Since the number of services that actively use REST protocol, including cloud systems and microservices, has recently increased, the question of high-quality and quick testing of REST-based APIs becomes even more relevant. Manually reviewing each request and generating parameters is a rather laborious task, as when changing the back-end or the microservice architecture settings, you need to check the API constantly during the development process. This is where the REST API testing tools are used.
Table of contents:
- What is REST?
- Why test REST API?
- The methodology of testing REST.
- Curl for testing API.
- Postman for testing API.
What is REST?
REST (Representational State Transfer) provides communication between the client (usually a browser) and the server using ordinary HTTP requests (GET, POST, PUT, DELETE, etc.). It transfers information from the client in the request parameters, information from a server in the body of the response (which can be, for example, a JSON object or an XML document).
REST is a software architectural style for web services. Actually, it is not a protocol itself, but a set of rules or guidelines for building an effective communication model between the sender and receiver of information. RESTful Web services are built with a list of constraints that simplify client-server information exchange and their software implementation.

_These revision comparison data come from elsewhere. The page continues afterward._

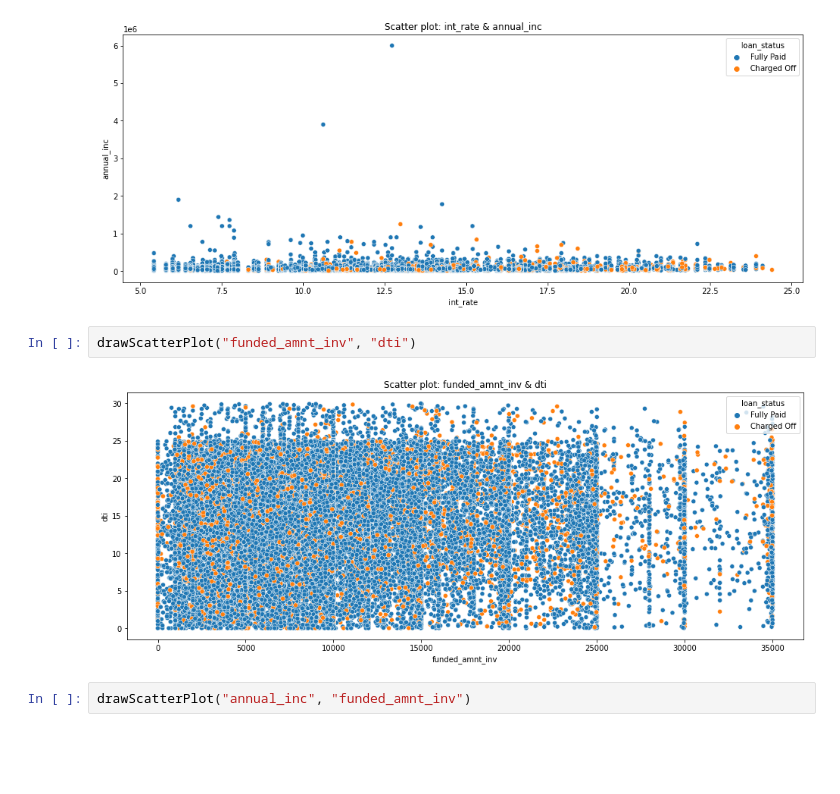
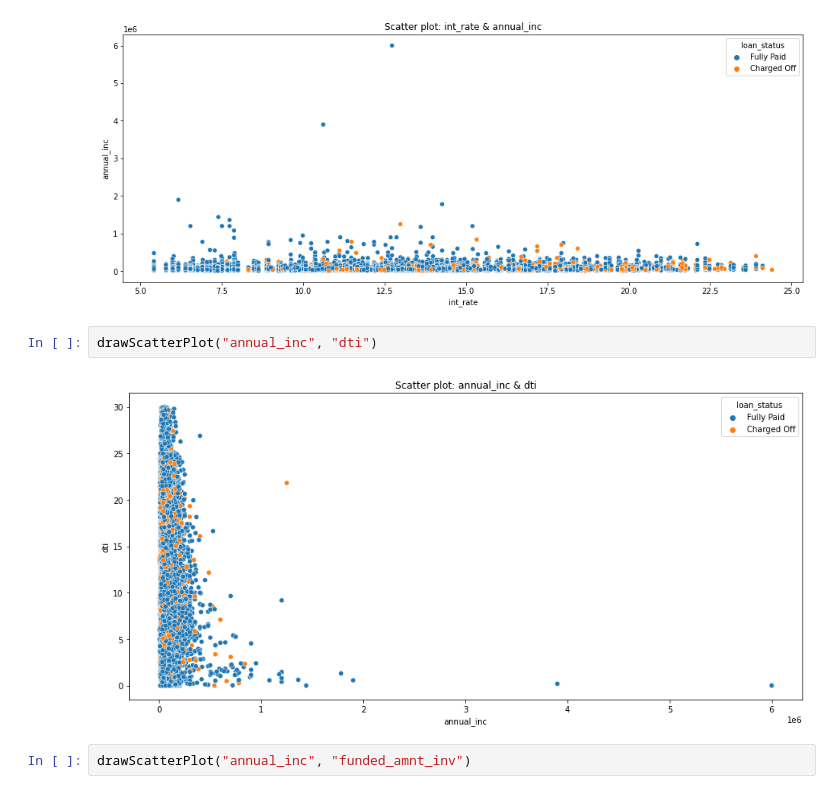
Before and after one commit to blahblahsingh/lending_club, a Jupyter notebook: lending_club.ipynb, the cells around one changed output. Saved outputs shown, nothing was run; the diff lists cells and outputs as text; blank space fills up the shorter version.

```diff
--- a/lending_club.ipynb
+++ b/lending_club.ipynb
@@ -989,9 +991,9 @@ drawScatterPlot("int_rate", "annual_inc")
 # %% [output]
 [figure]
 # %%
-drawScatterPlot("funded_amnt_inv", "dti")
+drawScatterPlot("annual_inc", "dti")
 # %% [output]
-[figure, old version]
+[figure, new version]
 # %%
 drawScatterPlot("annual_inc", "funded_amnt_inv")
 # %% [output]
```
Also changed, not shown: parts of 3 cells of this notebook.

REST API works over HTTP protocol. RESTful service uses four methods from HTTP protocol: get, post, put, and delete. These methods are restricted to storing client status on the state server, i.e. “stateless”.
In turn, HTTP (HyperText Transfer Protocol) is an application-level data transfer protocol that was originally planned in the form of hypertext documents in the HTML format and is currently used to transfer arbitrary data. The basis of HTTP is the client-server technology, that is, the following are assumed:
- Consumers (customers) who initiate a connection and send a request;
- Providers (servers) who are waiting for a connection to receive a request, take the necessary actions, and return a message with the result.
The RESTful application builds logic around resources, but not around endpoints:
- Architectural style with no standardized description.
- Stateless (no server-side information about client state).
- A cache is available for API calls.
- One presentation layer works with JSON, XML, HTML, etc.
- Works well on the public API level, microservices, and systems with high scalability.
Why test REST API?
The task of testing the API helps to clearly determine in which part the error occurs. Error localization at the separation level of the server and client parts allows you to quickly find the place with the wrong logic of the information system. And testing the REST API lends itself to mechanization and can be effectively performed by tools such as curl and Postman.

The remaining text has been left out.